  • The average increase in "paid" school lunch prices over 2007-2008 school year is 23 cents. (From School Nutrition Association Cost Survey of Members, September 2008)
  • The average price for a school lunch for the 2008-2009 school year is $2.08 up from $1.96 in 2007-2008. This represents an average of elementary, middle and high school lunch prices. (From School Nutrition Association Cost Survey of Members, September 2008)
  • The average cost of a lunch prepared at home brought to school is approximately $3.40 (A.J. Rainville, PhD, RD, CHE, SFNS "SCHOOL LUNCH PRICES BY REGION COMPARED TO THE COST OF LUNCHES FROM HOME" 2005)
  • Free and reduced price meals are not affected by school lunch price increases at the local level.

Additional funding from the local, state and federal levels of government, and other private sources are needed to ensure healthier food options.

  • 88% of responding districts indicated that the NSLP reimbursement was not sufficient for their program to cover the costs of producing a meal in the 2007/08 school year.  (From School Nutrition Association Cost Survey of Members, September 2008)
  • Based on an estimated average cost to prepare a school lunch (including labor, food and other inputs) of about $2.92, and revenue of anywhere from $2.52 to $2.77 to offset that cost (from federal reimbursements, commodity entitlement and the average price paid for a school lunch) school nutrition programs are experiencing a potential loss of at least $4.5 million per school day based on 30 million school lunches provided.
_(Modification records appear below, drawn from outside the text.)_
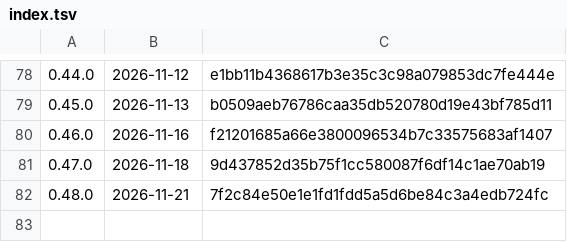
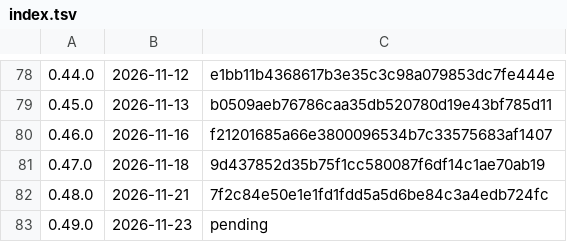
Before and after one commit to k-k1/agent-fleet, a TSV file: deploy/release/notes/index.tsv, drawn as a sheet; only a part is shown, gaps mark what is left out; the diff names each change by its address in the sheet, - before the commit and + after, or states it on an @@ line.

```diff
--- a/deploy/release/notes/index.tsv
+++ b/deploy/release/notes/index.tsv
+row 83: 0.49.0 | 2026-11-23 | pending
```
Also changed, not shown: 6 other files.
The following presentations, articles and facts sheets provide more detail on the school nutrition cost crunch:

From ANC 2008:

Session Title

Presenter

File

The Impact of Rising Food Prices on School Meals

Everett Kuglar

Download File
(Adobe PDF)

The Impact of Rising Food Prices on School Meals

Phil Kaufman

Download File
(Adobe PDF)

Town Hall Discussion, Combating the Crisis: A Sharing Session

Lyman Graham, MCFE, CHM, C; Lynnelle Grumbles, SNS; Helen Mont-Ferguson

Download File
(Adobe PDF)

Town Hall Discussion, Schools Nutrition Programs in Crisis

Janey Thornton

Download File
(Adobe PDF)


 Average 4 out of 5
Loading...

Contact Us Advertise on SNA Site Map Media Center Privacy Policy

© 2000 - 2014 School Nutrition Association, All Rights Reserved